Set down a faithful copy of every record below, with no images.

AVAILABLE DATA.

+++++

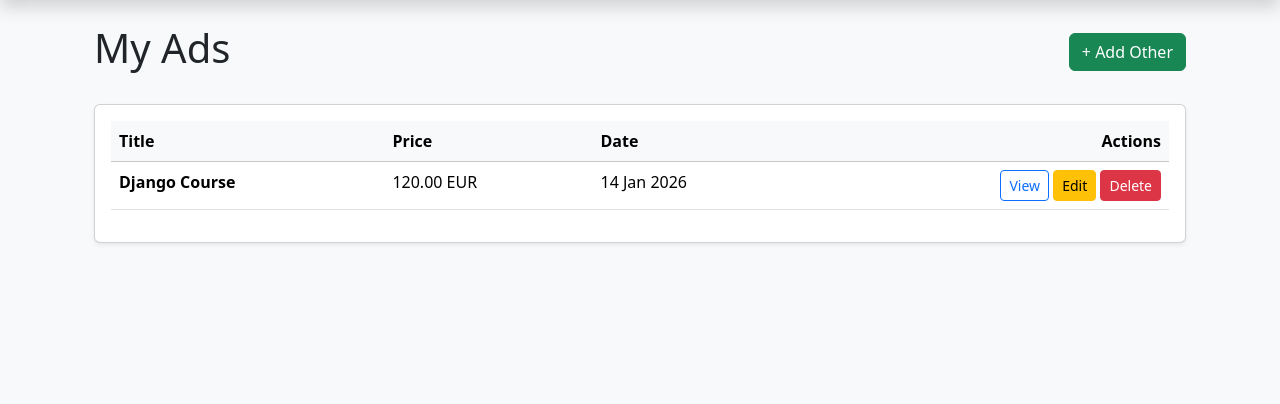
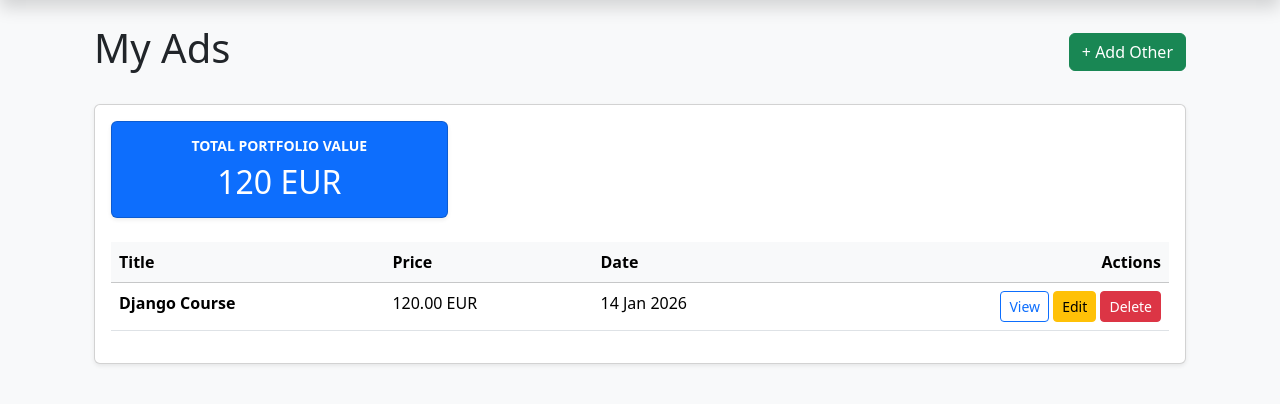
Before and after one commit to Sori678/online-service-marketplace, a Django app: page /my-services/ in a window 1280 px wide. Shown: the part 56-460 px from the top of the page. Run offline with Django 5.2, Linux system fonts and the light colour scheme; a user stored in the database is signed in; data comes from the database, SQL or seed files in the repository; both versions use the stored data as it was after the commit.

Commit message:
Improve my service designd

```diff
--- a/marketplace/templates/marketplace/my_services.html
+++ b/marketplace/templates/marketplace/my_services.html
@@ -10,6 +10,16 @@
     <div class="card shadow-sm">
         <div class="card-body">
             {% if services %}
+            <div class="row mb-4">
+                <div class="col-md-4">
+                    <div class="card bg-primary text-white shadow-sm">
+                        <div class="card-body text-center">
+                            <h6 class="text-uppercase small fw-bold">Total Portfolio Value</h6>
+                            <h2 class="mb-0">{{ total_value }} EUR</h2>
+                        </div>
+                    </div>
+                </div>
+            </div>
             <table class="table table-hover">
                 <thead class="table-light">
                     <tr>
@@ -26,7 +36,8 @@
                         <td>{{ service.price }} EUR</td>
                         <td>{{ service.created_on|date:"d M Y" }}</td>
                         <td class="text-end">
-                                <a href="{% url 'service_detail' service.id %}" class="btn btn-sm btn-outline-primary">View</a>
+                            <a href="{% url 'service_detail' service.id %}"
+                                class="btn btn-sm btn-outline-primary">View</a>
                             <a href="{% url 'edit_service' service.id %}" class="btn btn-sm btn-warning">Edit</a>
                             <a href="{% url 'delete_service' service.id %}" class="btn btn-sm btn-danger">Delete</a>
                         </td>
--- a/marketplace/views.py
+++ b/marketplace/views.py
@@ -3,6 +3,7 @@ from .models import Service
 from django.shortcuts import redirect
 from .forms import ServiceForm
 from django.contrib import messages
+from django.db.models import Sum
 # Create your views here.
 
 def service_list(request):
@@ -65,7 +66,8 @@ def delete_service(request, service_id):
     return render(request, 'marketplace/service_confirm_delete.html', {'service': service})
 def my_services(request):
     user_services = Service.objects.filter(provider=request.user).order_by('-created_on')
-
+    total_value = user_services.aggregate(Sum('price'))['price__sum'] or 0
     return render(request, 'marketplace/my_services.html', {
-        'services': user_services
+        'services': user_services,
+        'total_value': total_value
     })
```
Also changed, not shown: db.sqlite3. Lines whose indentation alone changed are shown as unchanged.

+++++

REPLY TO THE EXERCISE.
Before and after one commit to Sori678/online-service-marketplace, a Django app: page /my-services/ in a window 1280 px wide. Shown: the part 56-460 px from the top of the page. Run offline with Django 5.2, Linux system fonts and the light colour scheme; a user stored in the database is signed in; data comes from the database, SQL or seed files in the repository; both versions use the stored data as it was after the commit.

Commit message:
Improve my service designd

```diff
--- a/marketplace/templates/marketplace/my_services.html
+++ b/marketplace/templates/marketplace/my_services.html
@@ -10,6 +10,16 @@
     <div class="card shadow-sm">
         <div class="card-body">
             {% if services %}
+            <div class="row mb-4">
+                <div class="col-md-4">
+                    <div class="card bg-primary text-white shadow-sm">
+                        <div class="card-body text-center">
+                            <h6 class="text-uppercase small fw-bold">Total Portfolio Value</h6>
+                            <h2 class="mb-0">{{ total_value }} EUR</h2>
+                        </div>
+                    </div>
+                </div>
+            </div>
             <table class="table table-hover">
                 <thead class="table-light">
                     <tr>
@@ -26,7 +36,8 @@
                         <td>{{ service.price }} EUR</td>
                         <td>{{ service.created_on|date:"d M Y" }}</td>
                         <td class="text-end">
-                                <a href="{% url 'service_detail' service.id %}" class="btn btn-sm btn-outline-primary">View</a>
+                            <a href="{% url 'service_detail' service.id %}"
+                                class="btn btn-sm btn-outline-primary">View</a>
                             <a href="{% url 'edit_service' service.id %}" class="btn btn-sm btn-warning">Edit</a>
                             <a href="{% url 'delete_service' service.id %}" class="btn btn-sm btn-danger">Delete</a>
                         </td>
--- a/marketplace/views.py
+++ b/marketplace/views.py
@@ -3,6 +3,7 @@ from .models import Service
 from django.shortcuts import redirect
 from .forms import ServiceForm
 from django.contrib import messages
+from django.db.models import Sum
 # Create your views here.
 
 def service_list(request):
@@ -65,7 +66,8 @@ def delete_service(request, service_id):
     return render(request, 'marketplace/service_confirm_delete.html', {'service': service})
 def my_services(request):
     user_services = Service.objects.filter(provider=request.user).order_by('-created_on')
-
+    total_value = user_services.aggregate(Sum('price'))['price__sum'] or 0
     return render(request, 'marketplace/my_services.html', {
-        'services': user_services
+        'services': user_services,
+        'total_value': total_value
     })
```
Also changed, not shown: db.sqlite3. Lines whose indentation alone changed are shown as unchanged.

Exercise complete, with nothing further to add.